Outliving Cancer – A State of Action – Why many support programs don’t work


Why many support programs don’t work.


Cancer support groups have been around for decades. They usually get off to a great start and little-by-little they diminish in attendance and eventually dissolve. It is disheartening to make the decision to end a support group. It is difficult to understand why the group failed. It is even more difficult to justify that the patient no longer feels the need for support.


The group didn’t fail. It simply no longer filled the needs of the patient. As with everything else in life, “change” was the cause for diminished attendance. The needs of the patients changed. It was once very fulfilling for the patient to talk about their cancer diagnosis, their journey through treatment, and their emotions. There was comfort found in learning that they were not the only ones who dealt with specific emotions at the time of their cancer diagnosis. They found comfort learning that how they felt, what they thought, or how other people reacted to their diagnosis was normal.


The patient rarely stops attending a support group because they no longer need support. The patient stops coming because their needs change. They simply become uncomfortable hearing more and more stories, often like their own, of how patients were diagnosed, the details of what they endured and what it is like to experience treatment.  This repetitive component of sharing at each support group does not serve the needs of returning patients.


Through my 12 years outliving cancer and the 9+ years working at an oncology office, the “sharing” component of a support group is a delicate tightrope to walk – one which has been a constant threat to the success of any “support” group that I have participated in myself or created with an oncology social worker while working at an oncology office.


The returning patients have different expectations to be met. What do they want? What do they need?


The returning patients are ready to advance to a different level. They are anxious to learn what it takes to move forward with life. They find it uncomfortable or depressing to constantly relive the diagnosis phase of the journey. Since the support group isn’t assisting them to move forward, the patient stops attending. These patients still need support. What they need can only be fulfilled by offering them a new level of support – support that will provide them advancement towards outliving cancer.

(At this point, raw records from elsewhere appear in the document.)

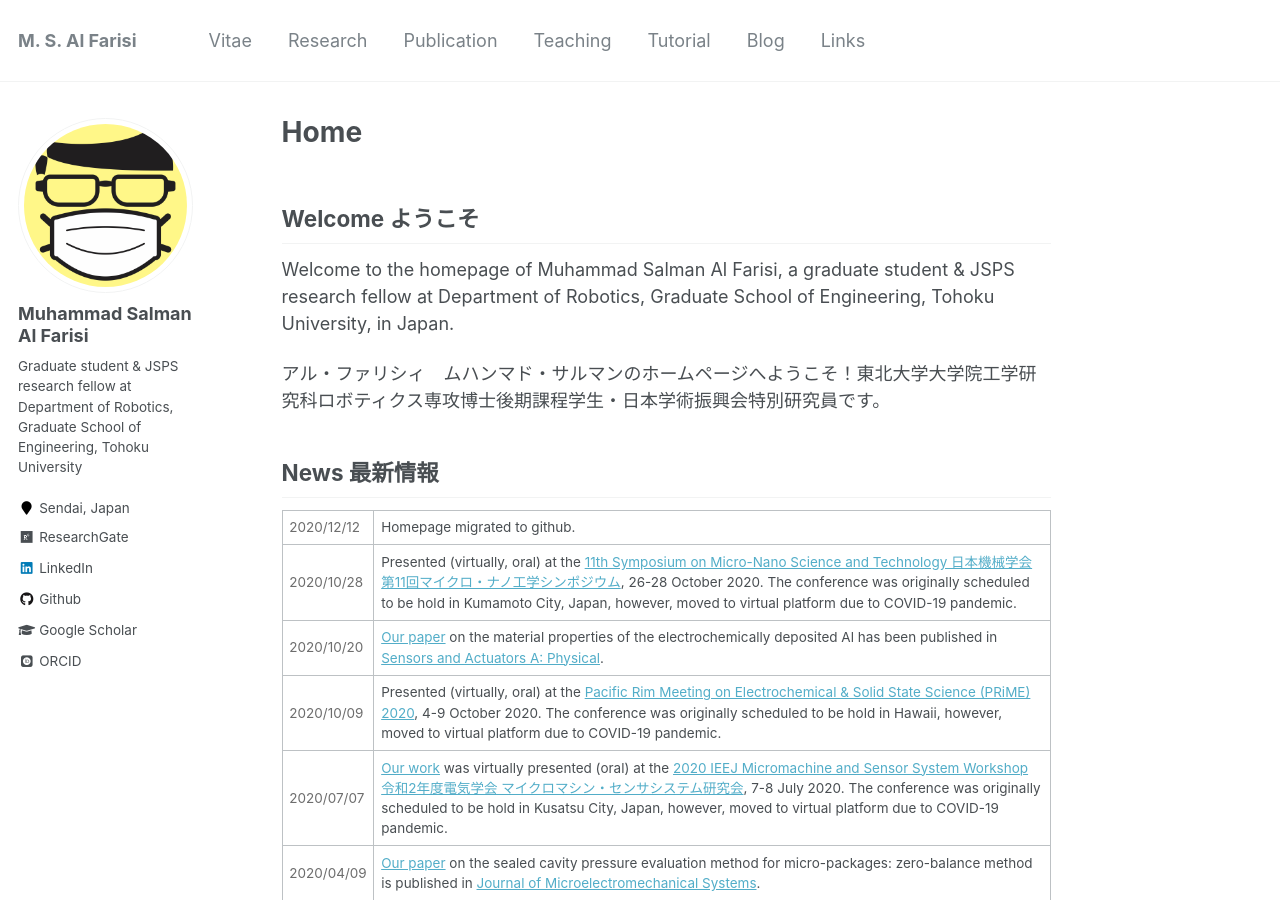
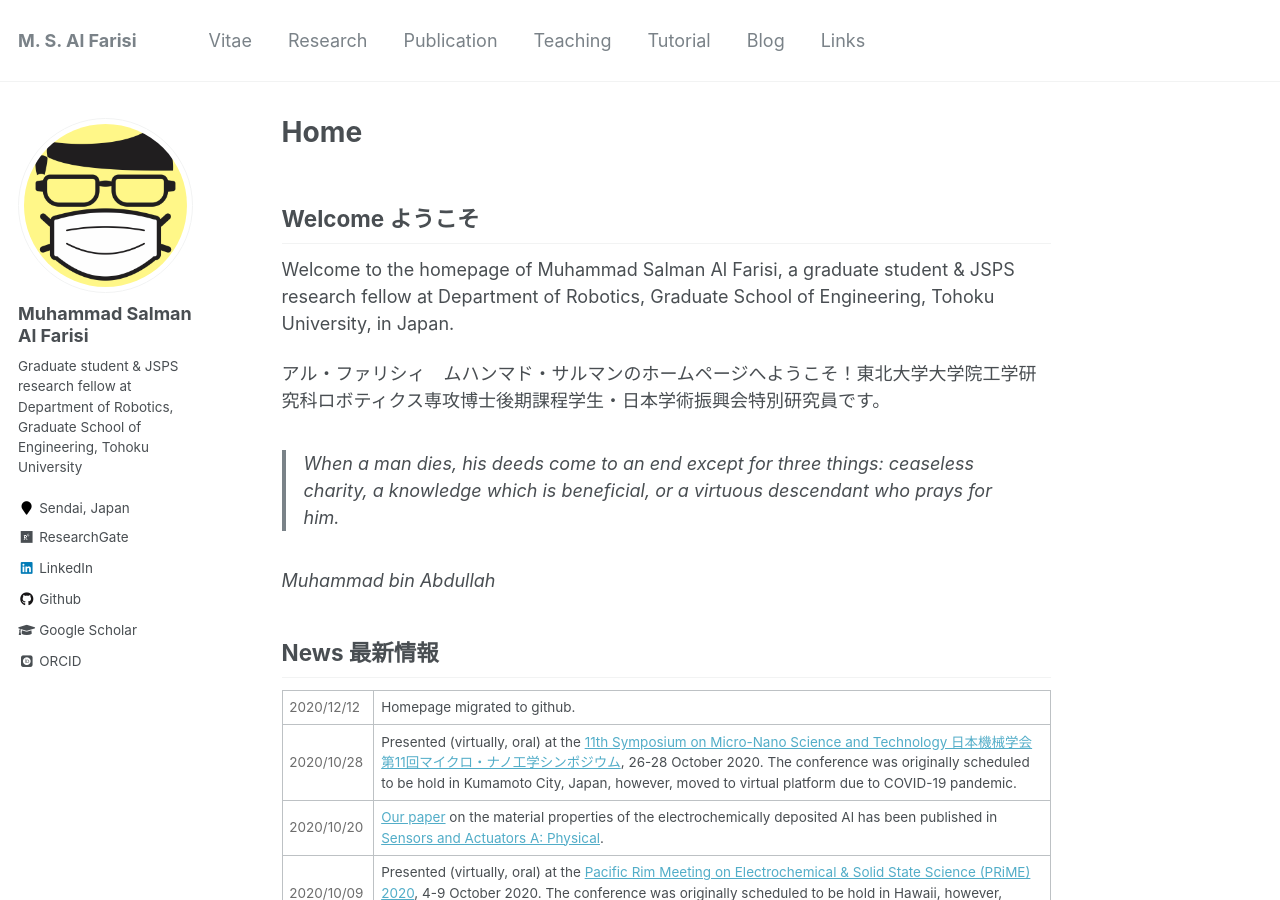
Before and after one commit to msalfarisi/msalfarisi.github.io, a Jekyll site: the page built from _pages/home.md, in a window 1280 px wide and 900 px high. Built offline with Jekyll 4.4.1, drawn with Linux system fonts in a browser that asks for light colours; some web fonts are replaced.

Commit message:
Update home.md

```diff
--- a/_pages/home.md
+++ b/_pages/home.md
@@ -13,6 +13,10 @@ redirect_from:
 Welcome to the homepage of Muhammad Salman Al Farisi, a graduate student & JSPS research fellow at Department of Robotics, Graduate School of Engineering, Tohoku University, in Japan.
 
 アル・ファリシィ　ムハンマド・サルマンのホームページへようこそ！東北大学大学院工学研究科ロボティクス専攻博士後期課程学生・日本学術振興会特別研究員です。
+
+> When a man dies, his deeds come to an end except for three things: ceaseless charity, a knowledge which is beneficial, or a virtuous descendant who prays for him.
+
+*Muhammad bin Abdullah*
 
 ## News 最新情報
 
```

There are constant changes in the needs of those attending a support group and so the functionality of the support group must become flexible and dynamic. Often facilitators, when they experience the mix of newly diagnosed patients with those who are more experienced on their cancer treatment journey, will evolve the support group to become educational support – completely removing the personal interaction of those attending. This educational form of support group becomes very tasking on the organizer because it requires a tremendous amount of time to coordinate the topics and locate the speakers of those topics. At times there may be additional costs (speaker fees) associated with educational support programs; making these programs targets for budget cuts. While an educational support programs are interesting and informative, the advanced support needs of the cancer patient remain unfulfilled. The patient is basically stuck at the emotional level that immediately follows the diagnosis or at the level of being “in treatment.” Today most cancer patients remain unsupported while they physically and emotionally advance towards outliving cancer.


Being unsupported while advancing towards outliving cancer – being unsupported with tools of what to do and how to outlive cancer – only leaves the door open for a recurrence to occur. Today there is a void in support for cancer patients living beyond cancer treatment and yet there are those who do outlive cancer. It seems obvious to me that there is an opportunity for those of us who are outliving cancer to help cancer patients currently unsupported at the level where they are ready to advance.


I have observed that those who are outliving cancer are always up-tone individuals. Up-tone beings are always in action mode. They are in a constant state of “doing” – being causative – taking action – learning and using what they learn. That is why I created We Are Alive … Period! SPOTMANY Outliving Cancer program – a program of having those outliving cancer present at our gatherings so those in treatment can see, meet, and discuss success stories of outliving cancer. It is a hybrid of support groups and educational support programs. There is no other organized group like this – we are treading on new territory. As we now celebrate entering our third year, I have faith we can develop the perfect formula for success – success for each individual (outliving cancer) as well as for We Are Alive … Period! SPOTMANY Outliving Cancer program itself (growth in attendance and growth in the number of SPOTMANY locations).


We Are Alive … Period! SPOTMANY Outliving Cancer is a successful program that can pull us all through the cancer journey to the other side, the side of outliving cancer.